Swiss sources are unanimous in stating that the men only gave up when Charles assured them they would be spared. The historian Panigarola, who was with Charles, claimed that the garrison had thrown themselves on the mercy of the duke, and it was up to his discretion what to do with them. He ordered all 412 men of the garrison to be executed. In a scene Panigarola described as “shocking and horrible” and sure to fill the Swiss with dread, all the victims were led past the tent of Charles on 28 February 1476 and hanged from trees, or drowned in the lake, in an execution that lasted four hours.
Battle of Grandson
Illustration of the Battle of Grandson by Diebold Schilling the Younger (1513)Pillage of the Burgundian camp after the Battle of Grandson, illustration by Diebold Schilling the Elder (1483)The booty of Grandson put on display in Lucerne, illustration by Diebold Schilling the Younger (1513)

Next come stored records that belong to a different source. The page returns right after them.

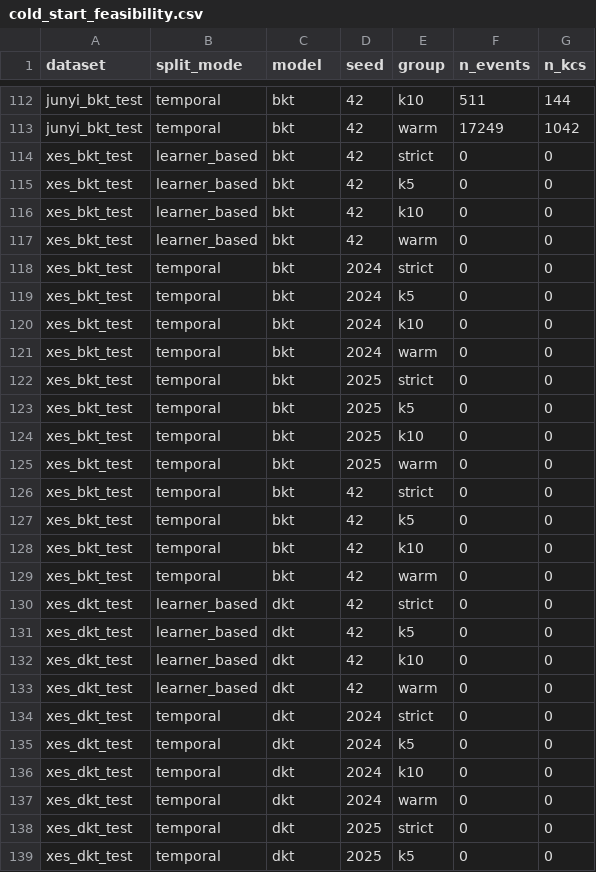
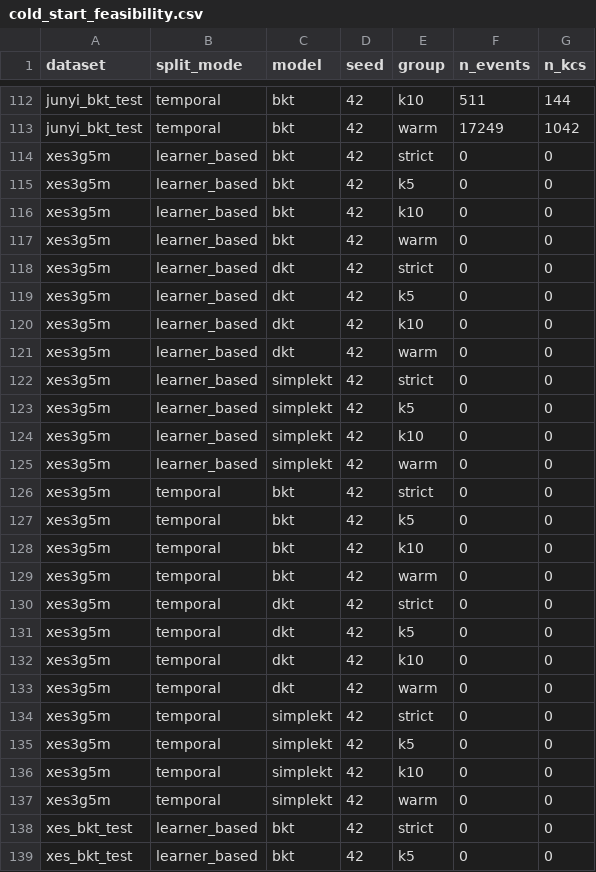
Before and after one commit to trinhnkt/Sparse-Concept-and-Calibration, a CSV file: p0-sparse-calibration-kt/results/tables/cold_start_feasibility.csv, drawn as a sheet; only a part is shown, gaps mark what is left out; the shorter side is filled out with more unchanged rows; the diff names each change by its address in the sheet, - before the commit and + after, or states it on an @@ line.

```diff
--- a/p0-sparse-calibration-kt/results/tables/cold_start_feasibility.csv
+++ b/p0-sparse-calibration-kt/results/tables/cold_start_feasibility.csv
+row 114: xes3g5m | learner_based | bkt | 42 | strict | 0 | 0
+row 115: xes3g5m | learner_based | bkt | 42 | k5 | 0 | 0
+row 116: xes3g5m | learner_based | bkt | 42 | k10 | 0 | 0
+row 117: xes3g5m | learner_based | bkt | 42 | warm | 0 | 0
+row 118: xes3g5m | learner_based | dkt | 42 | strict | 0 | 0
+row 119: xes3g5m | learner_based | dkt | 42 | k5 | 0 | 0
+row 120: xes3g5m | learner_based | dkt | 42 | k10 | 0 | 0
+row 121: xes3g5m | learner_based | dkt | 42 | warm | 0 | 0
+row 122: xes3g5m | learner_based | simplekt | 42 | strict | 0 | 0
+row 123: xes3g5m | learner_based | simplekt | 42 | k5 | 0 | 0
+row 124: xes3g5m | learner_based | simplekt | 42 | k10 | 0 | 0
+row 125: xes3g5m | learner_based | simplekt | 42 | warm | 0 | 0
+row 126: xes3g5m | temporal | bkt | 42 | strict | 0 | 0
+row 127: xes3g5m | temporal | bkt | 42 | k5 | 0 | 0
+row 128: xes3g5m | temporal | bkt | 42 | k10 | 0 | 0
+row 129: xes3g5m | temporal | bkt | 42 | warm | 0 | 0
+row 130: xes3g5m | temporal | dkt | 42 | strict | 0 | 0
+row 131: xes3g5m | temporal | dkt | 42 | k5 | 0 | 0
+row 132: xes3g5m | temporal | dkt | 42 | k10 | 0 | 0
+row 133: xes3g5m | temporal | dkt | 42 | warm | 0 | 0
+row 134: xes3g5m | temporal | simplekt | 42 | strict | 0 | 0
+row 135: xes3g5m | temporal | simplekt | 42 | k5 | 0 | 0
+row 136: xes3g5m | temporal | simplekt | 42 | k10 | 0 | 0
+row 137: xes3g5m | temporal | simplekt | 42 | warm | 0 | 0
```
Also changed, not shown: p0-sparse-calibration-kt/results/tables/bucket_distribution.csv, p0-sparse-calibration-kt/results/tables/dataset_stats.csv, 16 other files.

The Swiss had no news of the fate of the garrison and assembled their forces in the hope of lifting the siege. This army numbered a little over 20,000 men without artillery and probably slightly outnumbered the Burgundians. On 2 March 1476 the Swiss army approached the forces of Charles near the town of Concise. The Swiss advanced in three heavy columns, echeloned to the left rear, moving directly into combat without deploying, in typical Swiss fashion.
Poor reconnaissance left Charles uninformed as to the size and deployment of the Swiss, and he believed that the Swiss vanguard was the entire force sent against him. The vanguard, consisting mainly of men from Schwyz, Bern, and Solothurn, realized they would soon be in battle and knelt to pray. When they said three Our Fathers and three Hail Marys, some of the Burgundian army reportedly mistook their actions as a sign of submission. In their zeal, they rode forward shouting, “You will get no mercy; you must all die.”

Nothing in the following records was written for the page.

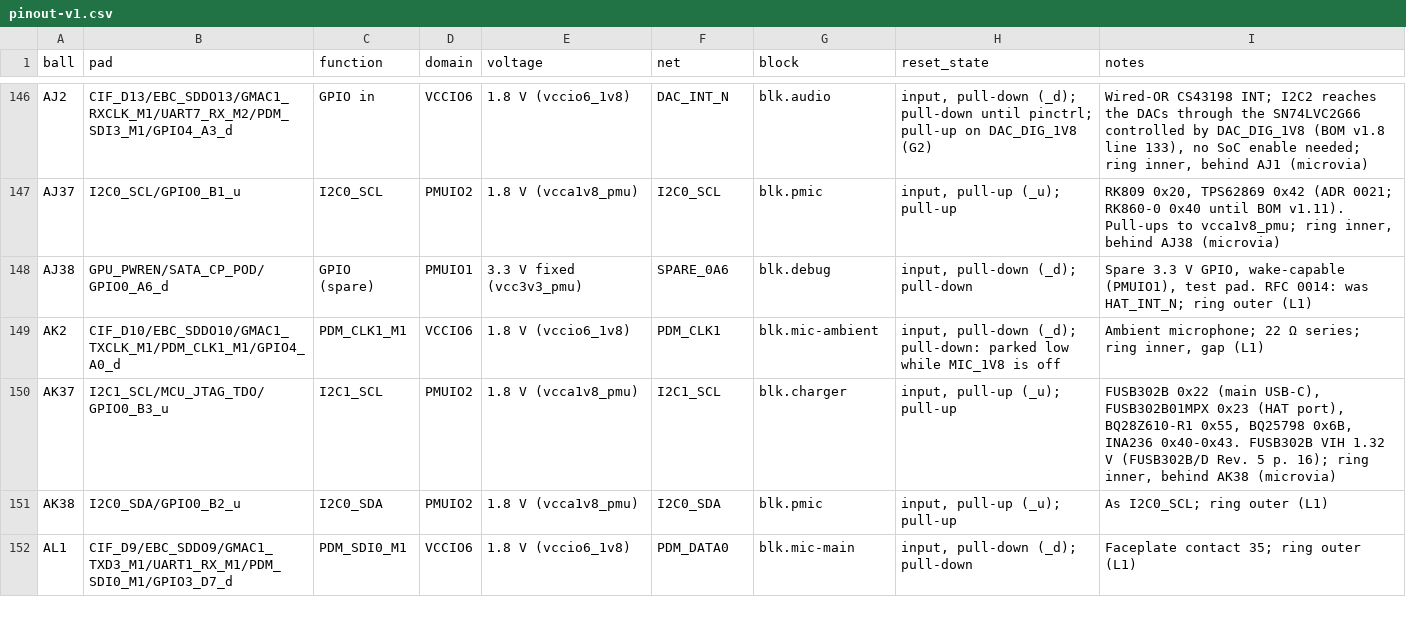
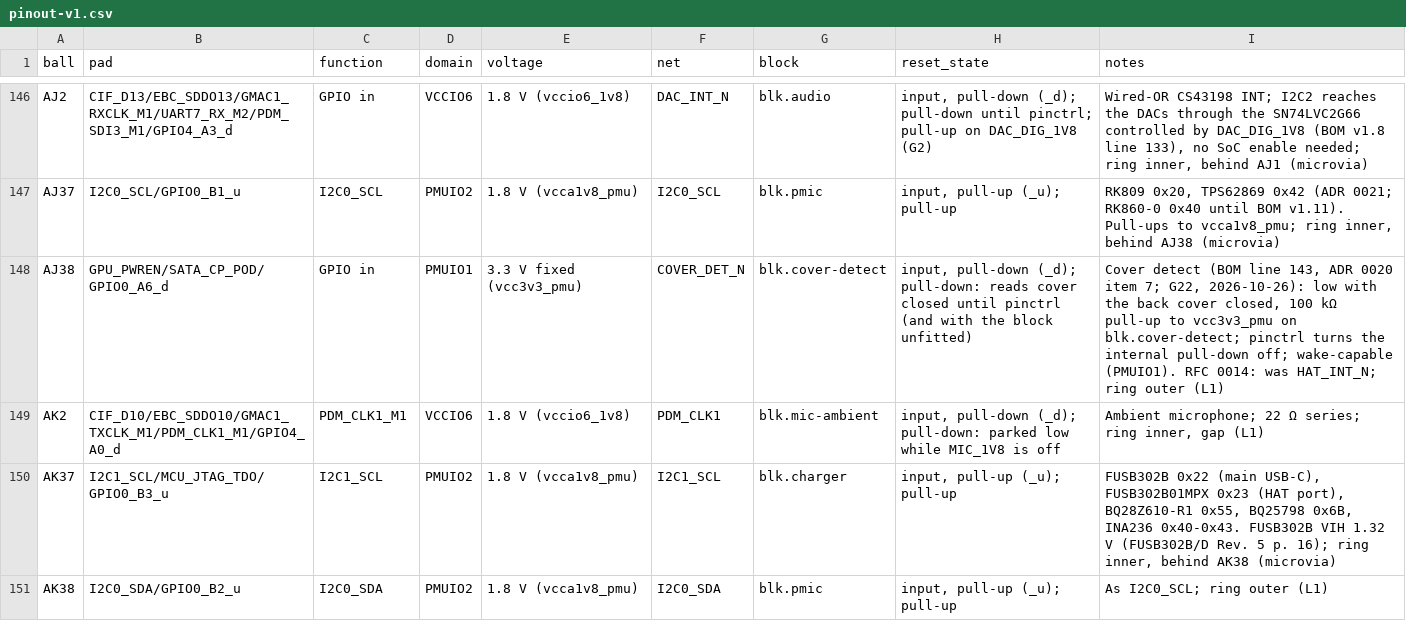
Before and after one commit to opendap-project/t1, a CSV file: board/hardware/pinout/pinout-v1.csv, drawn as a sheet; only a part is shown, gaps mark what is left out; the shorter side is filled out with more unchanged rows.

```diff
--- a/board/hardware/pinout/pinout-v1.csv
+++ b/board/hardware/pinout/pinout-v1.csv
@@ -147,3 +147,3 @@ AJ2,CIF_D13/EBC_SDDO13/GMAC1_RXCLK_M1/UART7_RX_M2/PDM_SDI3_M1/GPIO4_A3_d,GPIO in
 AJ37,I2C0_SCL/GPIO0_B1_u,I2C0_SCL,PMUIO2,1.8 V (vcca1v8_pmu),I2C0_SCL,blk.pmic,"input, pull-up (_u); pull-up","RK809 0x20, TPS62869 0x42 (ADR 0021; RK860-0 0x40 until BOM v1.11). Pull-ups to vcca1v8_pmu; ring inner, behind AJ38 (microvia)"
-AJ38,GPU_PWREN/SATA_CP_POD/GPIO0_A6_d,GPIO (spare),PMUIO1,3.3 V fixed (vcc3v3_pmu),SPARE_0A6,blk.debug,"input, pull-down (_d); pull-down","Spare 3.3 V GPIO, wake-capable (PMUIO1), test pad. RFC 0014: was HAT_INT_N; ring outer (L1)"
+AJ38,GPU_PWREN/SATA_CP_POD/GPIO0_A6_d,GPIO in,PMUIO1,3.3 V fixed (vcc3v3_pmu),COVER_DET_N,blk.cover-detect,"input, pull-down (_d); pull-down: reads cover closed until pinctrl (and with the block unfitted)","Cover detect (BOM line 143, ADR 0020 item 7; G22, 2026-10-26): low with the back cover closed, 100 kΩ pull-up to vcc3v3_pmu on blk.cover-detect; pinctrl turns the internal pull-down off; wake-capable (PMUIO1). RFC 0014: was HAT_INT_N; ring outer (L1)"
 AK2,CIF_D10/EBC_SDDO10/GMAC1_TXCLK_M1/PDM_CLK1_M1/GPIO4_A0_d,PDM_CLK1_M1,VCCIO6,1.8 V (vccio6_1v8),PDM_CLK1,blk.mic-ambient,"input, pull-down (_d); pull-down: parked low while MIC_1V8 is off","Ambient microphone; 22 Ω series; ring inner, gap (L1)"
```
Also changed, not shown: 24 other files.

The Burgundian knights soon surrounded the Swiss vanguard, but then Charles made a serious mistake. After brief skirmishing, Charles ordered his cavalry to pull back so the artillery could reduce the Swiss forces before the attacks were renewed. At this time, the main body of the Swiss emerged from a forest which had hitherto obscured their approach. The Burgundian army, already pulling back, soon became confused when the second, and larger, body of Swiss troops appeared. The speed of the Swiss advance did not give the Burgundians time to make much use of their artillery and missile units. Charles attempted a double envelopment of the leading Swiss column before the other two arrived, but as his troops were caught shifting to make this attack, they caught sight of the other Swiss columns and retreated in panic. The withdrawal soon turned into a rout when the Burgundian army broke ranks and ran. For a time, Charles rode among them shouting orders for them to stop and hitting fleeing soldiers with the flat of his sword. But once started the rout was unstoppable, and Charles was forced to flee as well.
Few casualties were suffered on either side: the Swiss did not have the cavalry necessary to chase the Burgundians far. At insignificant cost to themselves, the Swiss had humiliated the greatest duke in Europe, defeated one of the most feared armies, and taken a most impressive amount of treasure. Charles had the habit of travelling to battles with an array of priceless artifacts as talismans, from carpets belonging to Alexander the Great, to the 55-carat Sancy diamond, and the Three Brothers jewel. All these were looted from his tent by the confederate army, together with his silver bath and ducal seal. The Swiss initially had little idea of the value of their loot. A small surviving part of this fantastic booty is on display in various Swiss museums today, while a few remaining artillery pieces can be seen in the museum of La Neuveville, near Neuchâtel, Switzerland.